__What the exercise asks__. Your task is to copy each line of the material that holds the word "views".

__Supplied records__.
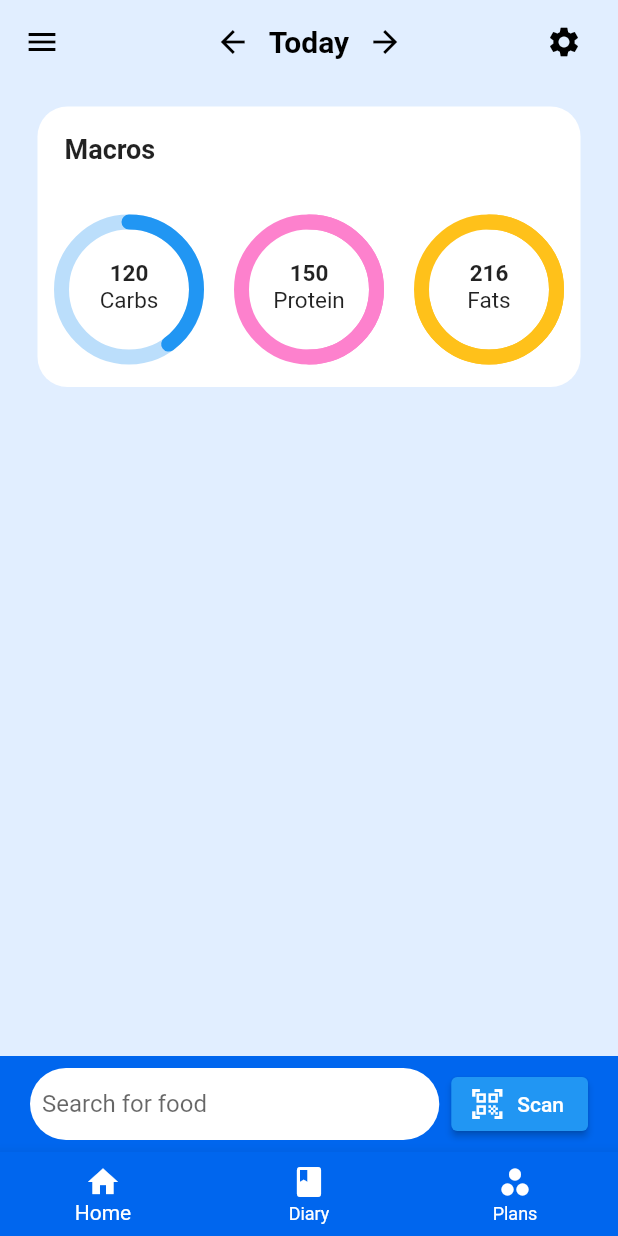
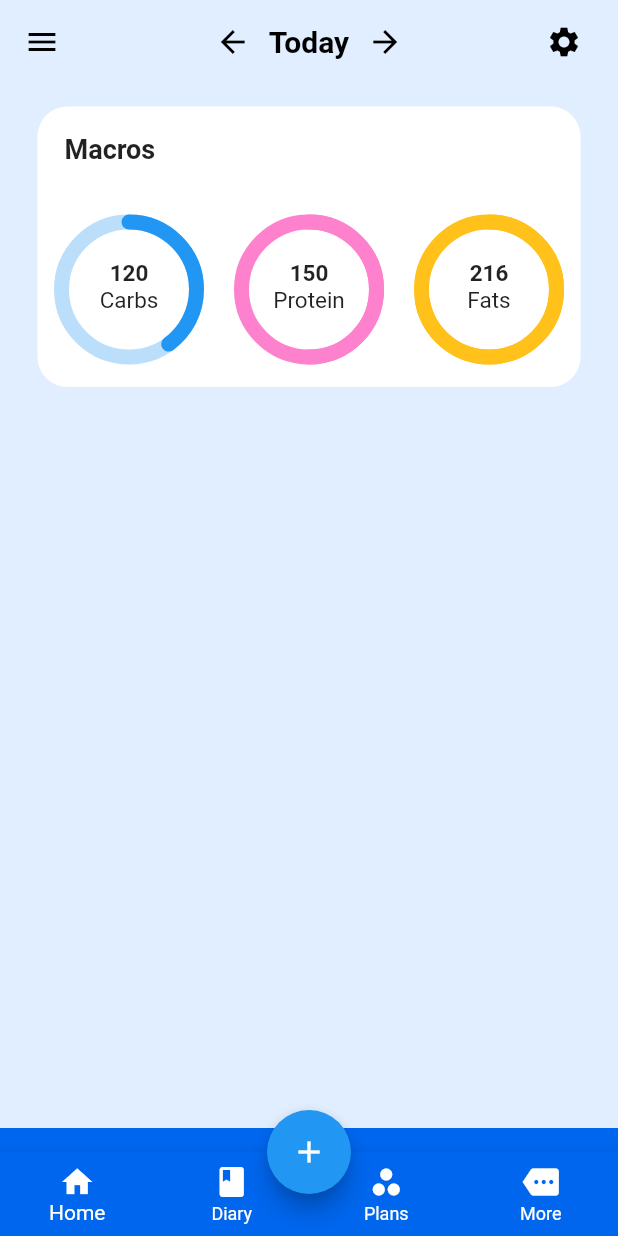
Before and after one commit to mattsegura/mealai, a Flutter app: the screen it shows after launch, on a phone screen of 412 x 824 dp. Run offline on Flutter 3.47's test engine with Material 2 defaults, Android fonts, the phone set to English and light mode, and no system bars; drawn by our look-alikes of percent_indicator; missing offline and left inert: flutter_launcher_icons, mobile_scanner.

Commit message:
unfinished bottomnav with FAB button

```diff
--- a/lib/views/first_page.dart
+++ b/lib/views/first_page.dart
@@ -129,7 +129,7 @@ class FirstPage extends StatelessWidget {
               color: Color(0xFF0066EE),
               borderRadius: BorderRadius.only(),
             ),
-            child: Row(
+            /* child: Row(
               children: [
                 Expanded(
                   child: TextField(
@@ -167,11 +167,22 @@ class FirstPage extends StatelessWidget {
                   label: Text('Scan'),
                 ),
               ],
-            ),
+            ), */
           ),
         ],
       ),
-      bottomNavigationBar: BottomNavigationBar(
+      floatingActionButton: FloatingActionButton(
+        onPressed: () {},
+        child: Icon(Icons.add),
+      ),
+      floatingActionButtonLocation: FloatingActionButtonLocation.centerDocked,
+      bottomNavigationBar: BottomAppBar(
+        color: Color(0xFF0066EE),
+        elevation: 0,
+        shape: CircularNotchedRectangle(),
+        child: SizedBox(
+          height: kBottomNavigationBarHeight,
+          child: BottomNavigationBar(
             type: BottomNavigationBarType.fixed,
             currentIndex: 0,
             backgroundColor: Color(0xFF0066EE),
@@ -182,6 +193,7 @@ class FirstPage extends StatelessWidget {
               BottomNavigationBarItem(label: 'Diary', icon: Icon(Icons.book)),
               BottomNavigationBarItem(
                   label: 'Plans', icon: Icon(Icons.spoke_rounded)),
+              BottomNavigationBarItem(label: 'More', icon: Icon(Icons.more)),
             ],
             onTap: (index) {
               if (index == 1) {
@@ -205,6 +217,8 @@ class FirstPage extends StatelessWidget {
               }
             },
           ),
+        ),
+      ),
     );
   }
 }
```
Lines whose indentation alone changed are shown as unchanged.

__Your response__.
--- a/lib/views/first_page.dart
+++ b/lib/views/first_page.dart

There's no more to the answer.